Results of cryo-electron microscopy (cryo-EM) studies revealed the molecular mechanism by which the Plasmodium vivax malaria parasite binds to and invades red blood cells in the human host.
TfR1-deficient erythroid cells were refractory to invasion by P. vivax, and anti-PvRBP2b (P. vivax reticulocyte-binding protein 2b) monoclonal antibodies inhibited reticulocyte binding and blocked P. vivax invasion in field isolates.P. vivax is one of the five species of malaria parasites that commonly infect humans. Plasmodium vivax is a protozoal parasite and a human pathogen.
Although it is less virulent than Plasmodium falciparum, the deadliest of the five human malaria parasites, P. vivax malaria infections can lead to severe disease and death.However, latest studies have indicated that human P. vivax is actually of African origin. Functional analyses of TfR1 highlighted how P. vivax hijacked TfR1, an essential housekeeping protein, by binding to sites that govern host specificity, without affecting its cellular function of transporting iron.

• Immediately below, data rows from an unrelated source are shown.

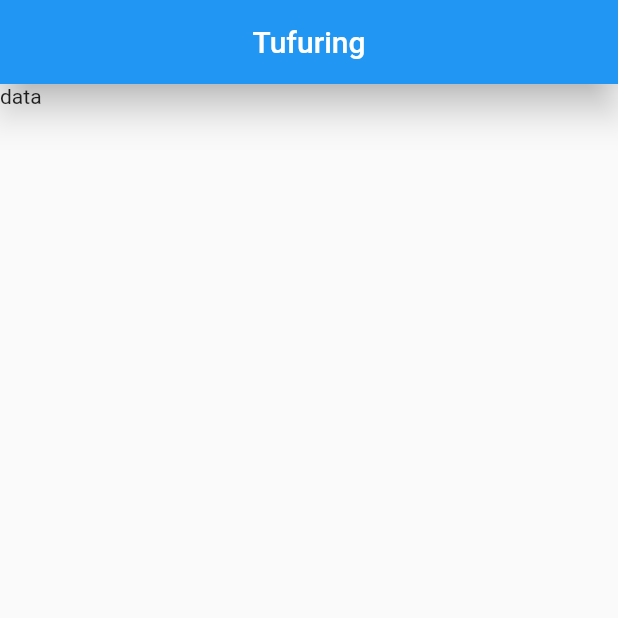
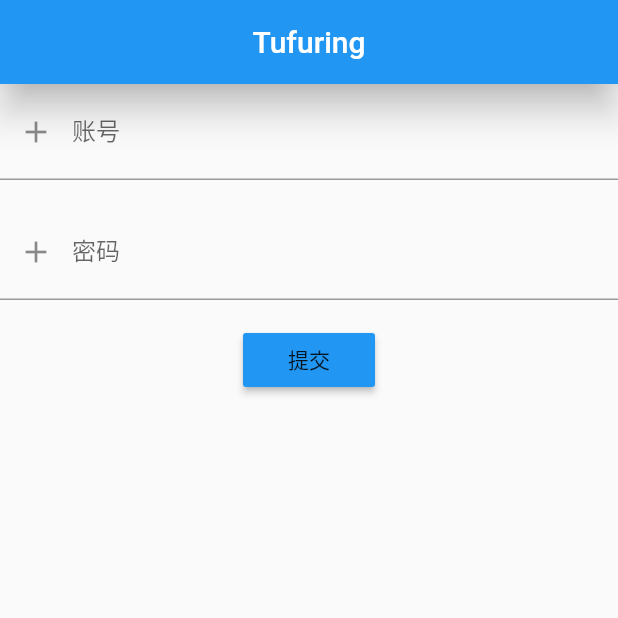
Before and after one commit to DJM960323/learnflutter, a Flutter app: the screen it shows after launch, on a phone screen of 412 x 824 dp, the top half of it. Run offline on Flutter 3.47's test engine with Material 2 defaults, Android fonts, the phone set to English and light mode, and no system bars.

Commit message:
提交第二章所有小结的demo

```diff
--- a/lib/main.dart
+++ b/lib/main.dart
@@ -29,7 +29,7 @@ class HomePage extends StatelessWidget {
         elevation: 10.0,
         centerTitle: true,
       ),
-      body: ClicklDemo(),
+      body: InputDemo(),
     );
   }
 }
--- a/lib/widgets/demo_01.dart
+++ b/lib/widgets/demo_01.dart
@@ -1,3 +1,5 @@
+// ignore_for_file: prefer_const_constructors, prefer_final_fields
+
 import 'package:flutter/cupertino.dart';
 import 'package:flutter/material.dart';
 
@@ -153,3 +155,93 @@ class ClicklDemo extends StatelessWidget {
     );
   }
 }
+
+class InputDemo extends StatefulWidget {
+  const InputDemo({Key? key}) : super(key: key);
+
+  @override
+  _InputDemoState createState() => _InputDemoState();
+}
+
+class _InputDemoState extends State<InputDemo> {
+  GlobalKey _key = GlobalKey<FormState>();
+  TextEditingController _userController = TextEditingController();
+  TextEditingController _passwordController = TextEditingController();
+  FocusNode _userFocusNode = FocusNode();
+  FocusNode _passwordFocusNode = FocusNode();
+
+  FocusScopeNode? _focusScopeNode = null;
+
+
+  @override
+  void dispose() {
+    // TODO: implement dispose
+    super.dispose();
+    _userController.dispose();
+    _passwordController.dispose();
+
+    _userFocusNode.dispose();
+    _passwordFocusNode.dispose();
+
+    _focusScopeNode?.dispose();
+
+  }
+
+  @override
+  Widget build(BuildContext context) {
+    return Form(
+        key: _key,
+        child: Column(
+          children: [
+            TextFormField(
+              controller: _userController,
+              decoration: InputDecoration(
+                prefixIcon: Icon(Icons.add),
+                labelText: "账号",
+                hintText: "请输入账号",
+              ),
+              validator: (v) {
+                if (v == null || v.isEmpty) {
+                  return "账号必须输入";
+                }
+              },
+              textInputAction: TextInputAction.next,
+              onFieldSubmitted: (v){
+                print("object");
+              },
+            ),
+            SizedBox(height: 16),
+            TextFormField(
+              focusNode: _passwordFocusNode,
+              controller: _passwordController,
+              decoration: InputDecoration(
+                prefixIcon: Icon(Icons.add),
+                labelText: "密码",
+                hintText: "请输入密码",
+              ),
+              validator: (v) {
+                if (v == null || v.length < 5) {
+                  return "密码必须输入,且长度必须大于5";
+                }
+              },
+              obscureText: true,
+              textInputAction: TextInputAction.send,
+
+            ),
+            SizedBox(height: 16),
+            RaisedButton(
+              onPressed: () {
+                if(_focusScopeNode == null){
+                  _focusScopeNode = FocusScope.of(context);
+                }
+                _focusScopeNode?.requestFocus(_userFocusNode);
+                // _focusScopeNode?.unfocus();
+                // print((_key.currentState as FormState).validate().toString());
+              },
+              child: Text("提交"),
+              color: Colors.blue,
+            ),
+          ],
+        ));
+  }
+}
```
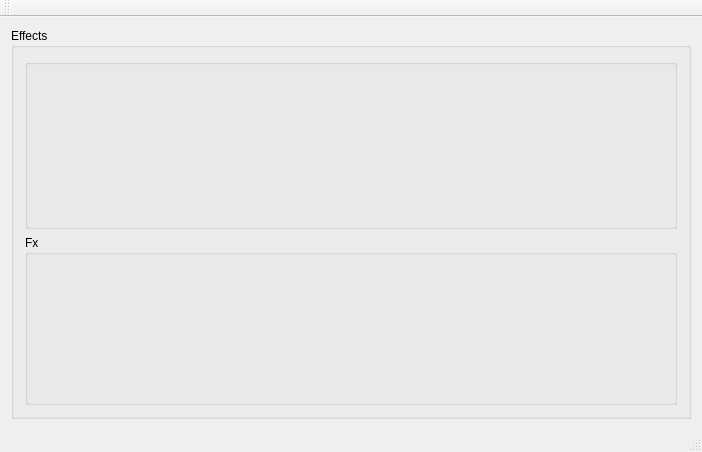
The window that EffectsApp/mainwindow.ui (djeemie2000/SynthPlayground) describes before a commit, drawn with Qt 5.
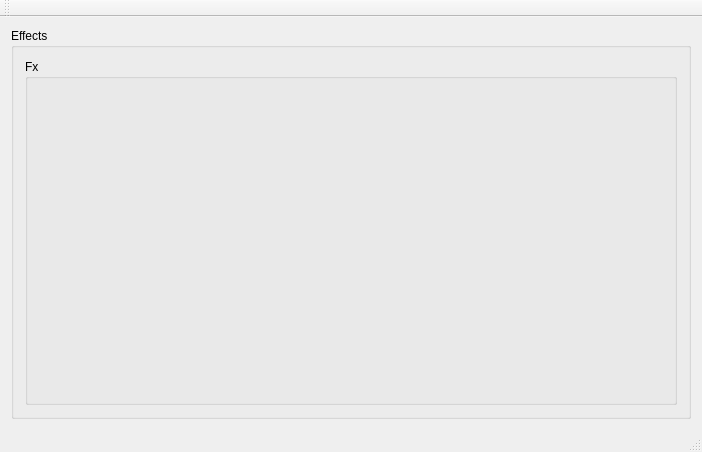
The same window after the commit.

Commit message: Effect app: improve gui layout + better defaults #63

```diff
--- a/EffectsApp/mainwindow.ui
+++ b/EffectsApp/mainwindow.ui
@@ -21,28 +21,12 @@
        <string>Effects</string>
       </property>
       <layout class="QVBoxLayout" name="verticalLayout">
-       <item>
-        <widget class="QGroupBox" name="groupBox_AudioDevice">
-         <property name="title">
-          <string/>
-         </property>
-         <layout class="QHBoxLayout" name="horizontalLayout_2">
-          <item>
-           <widget class="QLabel" name="label">
-            <property name="text">
-             <string/>
-            </property>
-           </widget>
-          </item>
-         </layout>
-        </widget>
-       </item>
        <item>
         <widget class="QGroupBox" name="groupBox_Fx">
          <property name="title">
           <string>Fx</string>
          </property>
-         <layout class="QHBoxLayout" name="horizontalLayout_6">
+         <layout class="QVBoxLayout" name="verticalLayout_2">
           <item>
            <widget class="QLabel" name="label_5">
             <property name="text">
```
The commit also changes 1 other file.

vivax parasites are incredibly diverse – which is challenging for vaccine development. “With this unprecedented level of detail, we can now begin to design new therapies that specifically target and disrupt the parasite’s invasion machinery, preventing malaria parasites from hijacking human red blood cells to spread through the blood and, ultimately, be transmitted to others.”